As fatigue and overload have been quantified in design codes, environmental cracking (stress corrosion cracking (SCC) and corrosion fatigue) has become more common, and is less well understood than other corrosion phenomena. When environmental cracking develops rapidly, the challenges in quantification and modeling are not nearly as immense as when long life (such as 20 – 80 years) is a requirement. Short term tests that represent a time-acceleration of 100 – 2000X cannot be expected to be (nor are they) adequately sensitive, and tests that focus on initiation cannot account for the evolution of the surface over long-time environmental exposure – indeed, often the nature and consistency of engineering surfaces are poorly known. Functionality (on stress, concentration/pH, temperature, microstructure, etc.) cannot be extrapolated by 100 – 2000X in time with any confidence. Such tests have value, but their shortcomings must be understood.
SCC growth rate tests with high resolution crack following hold the greatest promise for quantifying SCC susceptibility and identifying dependencies, and they characterize the response of the overall structure, not just the surface.

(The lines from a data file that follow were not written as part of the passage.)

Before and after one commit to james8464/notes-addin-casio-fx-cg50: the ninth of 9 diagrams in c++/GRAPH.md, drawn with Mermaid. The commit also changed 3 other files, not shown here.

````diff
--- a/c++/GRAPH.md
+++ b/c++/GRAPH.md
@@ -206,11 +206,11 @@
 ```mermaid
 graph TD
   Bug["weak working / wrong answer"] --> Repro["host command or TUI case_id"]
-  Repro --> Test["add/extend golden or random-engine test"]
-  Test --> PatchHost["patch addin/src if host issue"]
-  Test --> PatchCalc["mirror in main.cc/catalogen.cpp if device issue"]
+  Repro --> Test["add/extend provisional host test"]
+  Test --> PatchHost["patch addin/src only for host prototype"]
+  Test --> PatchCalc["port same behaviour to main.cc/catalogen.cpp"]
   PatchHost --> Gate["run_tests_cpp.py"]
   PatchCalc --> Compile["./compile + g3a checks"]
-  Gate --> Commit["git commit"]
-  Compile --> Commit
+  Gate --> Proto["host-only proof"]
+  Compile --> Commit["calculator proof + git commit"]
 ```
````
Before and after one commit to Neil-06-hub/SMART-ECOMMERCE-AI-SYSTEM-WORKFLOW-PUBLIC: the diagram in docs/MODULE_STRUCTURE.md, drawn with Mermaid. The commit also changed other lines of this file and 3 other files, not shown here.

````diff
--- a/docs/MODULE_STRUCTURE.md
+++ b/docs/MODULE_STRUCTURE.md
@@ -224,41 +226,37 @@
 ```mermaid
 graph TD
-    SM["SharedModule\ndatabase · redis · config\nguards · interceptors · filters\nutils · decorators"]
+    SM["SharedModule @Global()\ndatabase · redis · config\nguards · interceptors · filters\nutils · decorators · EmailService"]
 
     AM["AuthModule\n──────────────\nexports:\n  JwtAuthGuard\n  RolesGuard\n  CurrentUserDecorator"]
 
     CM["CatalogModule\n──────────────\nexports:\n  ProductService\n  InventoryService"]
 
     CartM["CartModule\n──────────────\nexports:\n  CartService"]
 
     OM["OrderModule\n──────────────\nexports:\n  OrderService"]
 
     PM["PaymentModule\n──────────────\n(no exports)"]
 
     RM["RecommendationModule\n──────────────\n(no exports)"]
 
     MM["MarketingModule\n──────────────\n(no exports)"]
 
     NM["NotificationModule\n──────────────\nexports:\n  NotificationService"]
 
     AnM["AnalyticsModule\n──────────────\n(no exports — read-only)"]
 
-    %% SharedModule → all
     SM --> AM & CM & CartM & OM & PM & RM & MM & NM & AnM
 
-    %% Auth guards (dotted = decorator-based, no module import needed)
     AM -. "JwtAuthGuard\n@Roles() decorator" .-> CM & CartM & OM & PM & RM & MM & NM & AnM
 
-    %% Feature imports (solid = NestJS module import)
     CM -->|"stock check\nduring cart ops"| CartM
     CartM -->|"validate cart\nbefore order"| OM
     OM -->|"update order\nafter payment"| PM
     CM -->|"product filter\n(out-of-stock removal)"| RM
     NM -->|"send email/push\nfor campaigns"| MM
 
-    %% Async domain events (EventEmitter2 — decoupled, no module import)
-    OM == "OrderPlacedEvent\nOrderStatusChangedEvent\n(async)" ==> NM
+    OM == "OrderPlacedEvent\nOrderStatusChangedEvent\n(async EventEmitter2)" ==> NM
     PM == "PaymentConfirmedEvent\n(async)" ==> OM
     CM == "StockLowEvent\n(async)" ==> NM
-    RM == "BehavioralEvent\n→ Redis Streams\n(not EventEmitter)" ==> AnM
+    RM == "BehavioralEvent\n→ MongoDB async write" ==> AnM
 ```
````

Such tests involve experimental sophisticated and testing expertise, and a recently published SCC Guidelines (www.epri.com) provides detailed examples of historical errors and recommended practices.